About this task
Restate every record exactly as it is written, while omitting the pictures it holds.

Exercise inputs
____________________

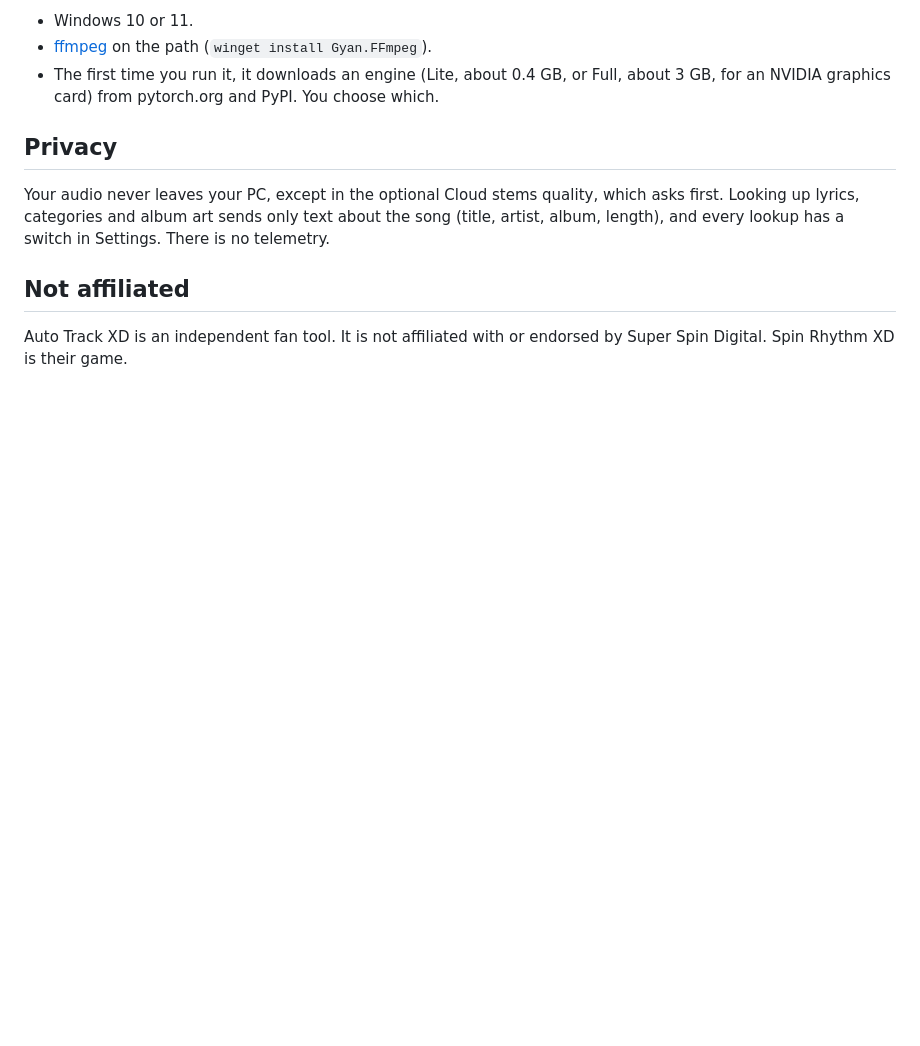
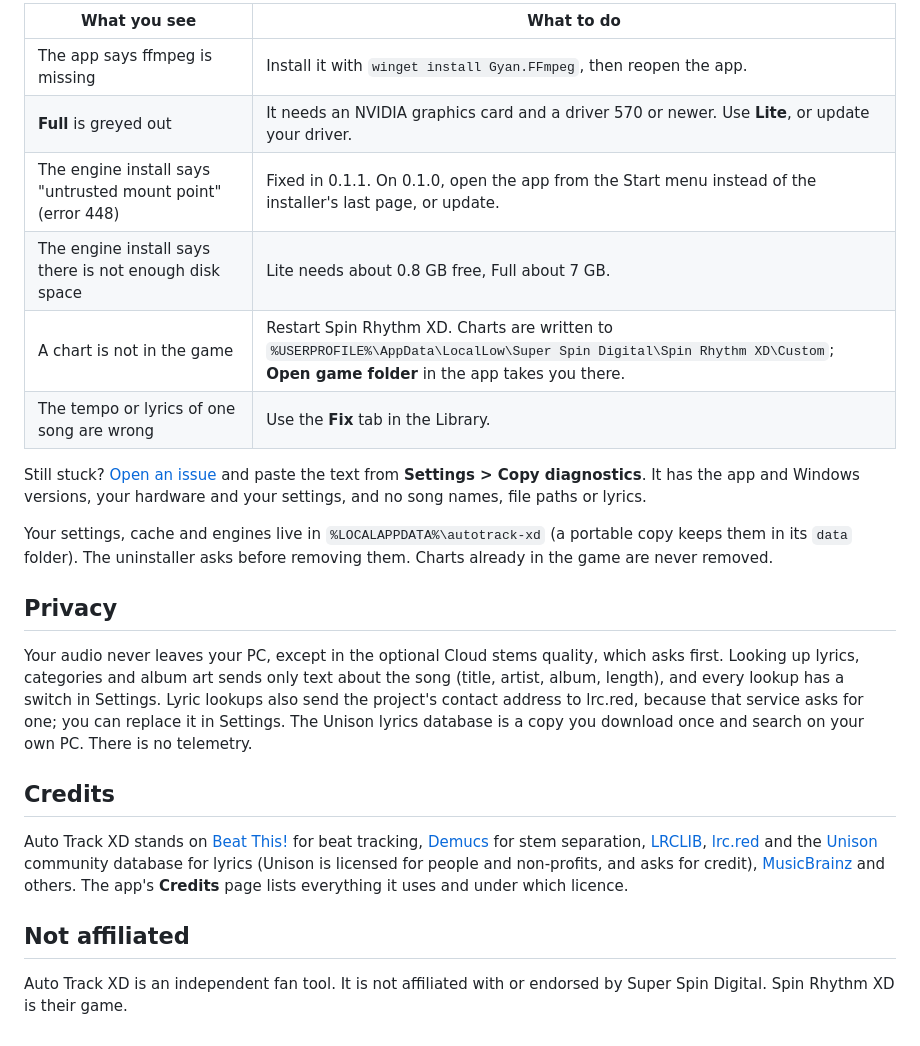
Before and after one commit to yourbirthcertificate/autotrack-xd-releases, a Markdown page: README.md, the part around one of its changes. GitHub-like rendering; blank space fills up the shorter version.

```diff
--- a/README.md
+++ b/README.md
@@ -26,11 +71,24 @@ Get-FileHash .\AutoTrackXD-<version>-setup.exe -Algorithm SHA256
 
-- Windows 10 or 11.
-- [ffmpeg](https://ffmpeg.org) on the path (`winget install Gyan.FFmpeg`).
-- The first time you run it, it downloads an engine (Lite, about 0.4 GB, or Full, about 3 GB, for an NVIDIA graphics card) from pytorch.org and PyPI. You choose which.
+| What you see | What to do |
+|---|---|
+| The app says ffmpeg is missing | Install it with `winget install Gyan.FFmpeg`, then reopen the app. |
+| **Full** is greyed out | It needs an NVIDIA graphics card and a driver 570 or newer. Use **Lite**, or update your driver. |
+| The engine install says "untrusted mount point" (error 448) | Fixed in 0.1.1. On 0.1.0, open the app from the Start menu instead of the installer's last page, or update. |
+| The engine install says there is not enough disk space | Lite needs about 0.8 GB free, Full about 7 GB. |
+| A chart is not in the game | Restart Spin Rhythm XD. Charts are written to `%USERPROFILE%\AppData\LocalLow\Super Spin Digital\Spin Rhythm XD\Custom`; **Open game folder** in the app takes you there. |
+| The tempo or lyrics of one song are wrong | Use the **Fix** tab in the Library. |
+
+Still stuck? [Open an issue](../../issues) and paste the text from **Settings > Copy diagnostics**. It has the app and Windows versions, your hardware and your settings, and no song names, file paths or lyrics.
+
+Your settings, cache and engines live in `%LOCALAPPDATA%\autotrack-xd` (a portable copy keeps them in its `data` folder). The uninstaller asks before removing them. Charts already in the game are never removed.
 
 ## Privacy
 
-Your audio never leaves your PC, except in the optional Cloud stems quality, which asks first. Looking up lyrics, categories and album art sends only text about the song (title, artist, album, length), and every lookup has a switch in Settings. There is no telemetry.
+Your audio never leaves your PC, except in the optional Cloud stems quality, which asks first. Looking up lyrics, categories and album art sends only text about the song (title, artist, album, length), and every lookup has a switch in Settings. Lyric lookups also send the project's contact address to lrc.red, because that service asks for one; you can replace it in Settings. The Unison lyrics database is a copy you download once and search on your own PC. There is no telemetry.
+
+## Credits
+
+Auto Track XD stands on [Beat This!](https://github.com/CPJKU/beat_this) for beat tracking, [Demucs](https://github.com/facebookresearch/demucs) for stem separation, [LRCLIB](https://lrclib.net), [lrc.red](https://lrc.red) and the [Unison](https://unison.betterlyrics.org) community database for lyrics (Unison is licensed for people and non-profits, and asks for credit), [MusicBrainz](https://musicbrainz.org) and others. The app's **Credits** page lists everything it uses and under which licence.
 
 ## Not affiliated
 
```
Also changed, not shown: other parts of README.md (+51 -6 lines), images/songs.png (added), images/update.png (added), 1 other file.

____________________

Result for this exercise
Before and after one commit to yourbirthcertificate/autotrack-xd-releases, a Markdown page: README.md, the part around one of its changes. GitHub-like rendering; blank space fills up the shorter version.

```diff
--- a/README.md
+++ b/README.md
@@ -26,11 +71,24 @@ Get-FileHash .\AutoTrackXD-<version>-setup.exe -Algorithm SHA256
 
-- Windows 10 or 11.
-- [ffmpeg](https://ffmpeg.org) on the path (`winget install Gyan.FFmpeg`).
-- The first time you run it, it downloads an engine (Lite, about 0.4 GB, or Full, about 3 GB, for an NVIDIA graphics card) from pytorch.org and PyPI. You choose which.
+| What you see | What to do |
+|---|---|
+| The app says ffmpeg is missing | Install it with `winget install Gyan.FFmpeg`, then reopen the app. |
+| **Full** is greyed out | It needs an NVIDIA graphics card and a driver 570 or newer. Use **Lite**, or update your driver. |
+| The engine install says "untrusted mount point" (error 448) | Fixed in 0.1.1. On 0.1.0, open the app from the Start menu instead of the installer's last page, or update. |
+| The engine install says there is not enough disk space | Lite needs about 0.8 GB free, Full about 7 GB. |
+| A chart is not in the game | Restart Spin Rhythm XD. Charts are written to `%USERPROFILE%\AppData\LocalLow\Super Spin Digital\Spin Rhythm XD\Custom`; **Open game folder** in the app takes you there. |
+| The tempo or lyrics of one song are wrong | Use the **Fix** tab in the Library. |
+
+Still stuck? [Open an issue](../../issues) and paste the text from **Settings > Copy diagnostics**. It has the app and Windows versions, your hardware and your settings, and no song names, file paths or lyrics.
+
+Your settings, cache and engines live in `%LOCALAPPDATA%\autotrack-xd` (a portable copy keeps them in its `data` folder). The uninstaller asks before removing them. Charts already in the game are never removed.
 
 ## Privacy
 
-Your audio never leaves your PC, except in the optional Cloud stems quality, which asks first. Looking up lyrics, categories and album art sends only text about the song (title, artist, album, length), and every lookup has a switch in Settings. There is no telemetry.
+Your audio never leaves your PC, except in the optional Cloud stems quality, which asks first. Looking up lyrics, categories and album art sends only text about the song (title, artist, album, length), and every lookup has a switch in Settings. Lyric lookups also send the project's contact address to lrc.red, because that service asks for one; you can replace it in Settings. The Unison lyrics database is a copy you download once and search on your own PC. There is no telemetry.
+
+## Credits
+
+Auto Track XD stands on [Beat This!](https://github.com/CPJKU/beat_this) for beat tracking, [Demucs](https://github.com/facebookresearch/demucs) for stem separation, [LRCLIB](https://lrclib.net), [lrc.red](https://lrc.red) and the [Unison](https://unison.betterlyrics.org) community database for lyrics (Unison is licensed for people and non-profits, and asks for credit), [MusicBrainz](https://musicbrainz.org) and others. The app's **Credits** page lists everything it uses and under which licence.
 
 ## Not affiliated
 
```
Also changed, not shown: other parts of README.md (+51 -6 lines), images/songs.png (added), images/update.png (added), 1 other file.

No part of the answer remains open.